AUTHORLINK: What was something that surprised you the most after your first novel sold? What were some new unexpected occurrences after later books?

“…it means you write because you believe in what you are writing, …”

MAUM: Definitely the most surprising thing was that it was just as hard as ever to write! Maybe even harder because I had set an expectation. And I had a contract—my second novel was sold on a partial (this means a few chapters) and I had a year to deliver it. My agent told me a year was simply not enough time to write a book, but I was feeling cocky. But my agent was right. I actually ended up entering a depression and missing my book deadline.
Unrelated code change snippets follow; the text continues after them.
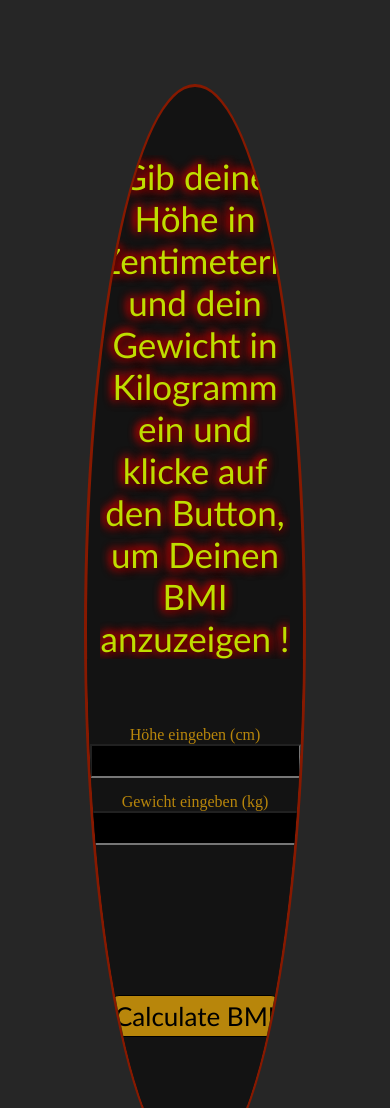
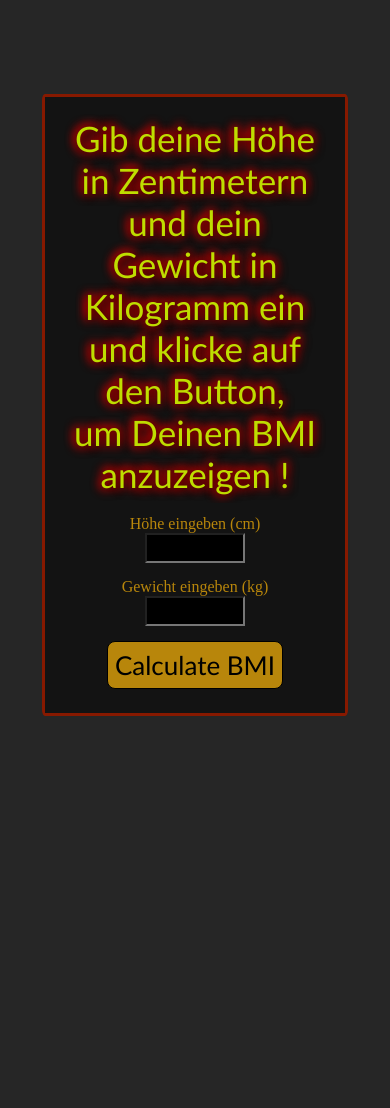
Before and after one commit to Mullins182/calc_bmi, a plain HTML site: page index.html in a window 390 px wide. Shown: the top 1108 px of the page. After the commit the page ends 844 px from the top, so only its background shows below. Drawn offline with Linux system fonts and the light colour scheme.

Commit message:
styling in css changed, media querys integrated for mobile responsivity;

```diff
--- a/css/styles.css
+++ b/css/styles.css
@@ -2,13 +2,18 @@
   margin: 0;
   padding: 0;
   box-sizing: border-box;
-  overflow: hidden;
 }
 body {
-  padding: 10vh;
+  height: 100svh;
+  padding: 5vh;
+  display: flex;
+  flex-direction: column;
+  justify-content: center;
+  align-items: center;
   background-color: #262626;
   color: darkgoldenrod;
   text-align: center;
+  overflow: hidden;
 }
 .draw-border {
   border: 3px solid rgb(135, 25, 0);
@@ -16,29 +21,31 @@ body {
 }
 .elem-container {
   display: flex;
+  width: auto;
+  padding: 10svw;
   flex-direction: column;
   align-items: center;
   justify-content: center;
-  padding: 8vh;
   background-color: #131313;
 }
 .input-fields {
+  width: 20svh;
+  height: 5svh;
   margin-bottom: 15px;
-  width: 25vh;
-  height: 4vh;
   background-color: #000;
   color: gold;
 }
 .buttons {
   background-color: darkgoldenrod;
-  width: 20vh;
-  height: 5vh;
   font-family: "Gill Sans", "Gill Sans MT", Calibri, "Trebuchet MS", sans-serif;
   font-size: 26px;
   border-radius: 8px;
-  border: #000 solid 1.5px;
+  border: 1.5px solid #000;
+  padding: 7px;
 }
 #result {
+  padding-left: inherit;
+  padding-right: inherit;
   color: #bfdd00;
   font-family: "Gill Sans", "Gill Sans MT", Calibri, "Trebuchet MS", sans-serif;
   font-size: 35px;
@@ -46,3 +53,25 @@ body {
   text-shadow: 2px 2px 10px #000, -2px 2px 10px #da0000, -2px -2px 10px #da0000,
     2px -2px 10px #da0000;
 }
+@media (max-width: 815px) {
+  body {
+    overflow: scroll;
+    padding-top: 8px;
+  }
+  .elem-container {
+    padding: 12px;
+    display: flex;
+    flex-direction: column;
+  }
+  .draw-border {
+    border: 3px solid rgb(135, 25, 0);
+    border-radius: 1%;
+  }
+  .input-fields {
+    width: 100px;
+    height: 30px;
+  }
+  #result {
+    padding: 8px;
+  }
+}
--- a/index.html
+++ b/index.html
@@ -19,8 +19,6 @@
           <input class="input-fields" id="height" />
           <label>Gewicht eingeben (kg)</label>
           <input class="input-fields" id="weight" />
-        </div>
-        <div class="elem-container" id="btn-container">
           <button class="buttons" id="calc-btn">Calculate BMI</button>
         </div>
       </div>
```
Life doesn’t stop just because you are a novelist, you know? Your friendships sour, loved ones get sick, in my case, I lost a pregnancy—stuff happens, and you need to learn how to write anyway. And then—this is the tough thing—you hope this thing you wrote will sell. The marketability question is a gruesome one. It’s been a tough four years. There is so much instability on an international scale, politically, environmentally, in health, you name it, that it has pretty much become impossible to forecast how any given book will do. That is hard to accept. But it’s kind of beautiful, because it means you write because you believe in what you are writing, not because you think your book will sell.

AUTHORLINK: What are you working on next?

MAUM: I’m working on completing an essay for Halimah Marcus’s forthcoming anthology Horse Girls and I’m gearing up for a major revision on a memoir I have a first draft of. I’m also continuing to send out my newsletter “Get Published, Stay Published.” It’s free and it has writing and publishing tips, and creativity-during-COVID tips, too. People can sign up via if they are interested!

About the Author: Courtney Maum is the author of three novels, Costalegre, Touch, and I Am Having So Much Fun Here Without You. She has also authored a chapbook, Notes from Mexico, and numerous works in publications such as The New York Times, O, The Oprah Magazine and BuzzFeed. She also founded a learning cooperative called The Cabins and works as a publishing consultant and product namer. She lives in Connecticut.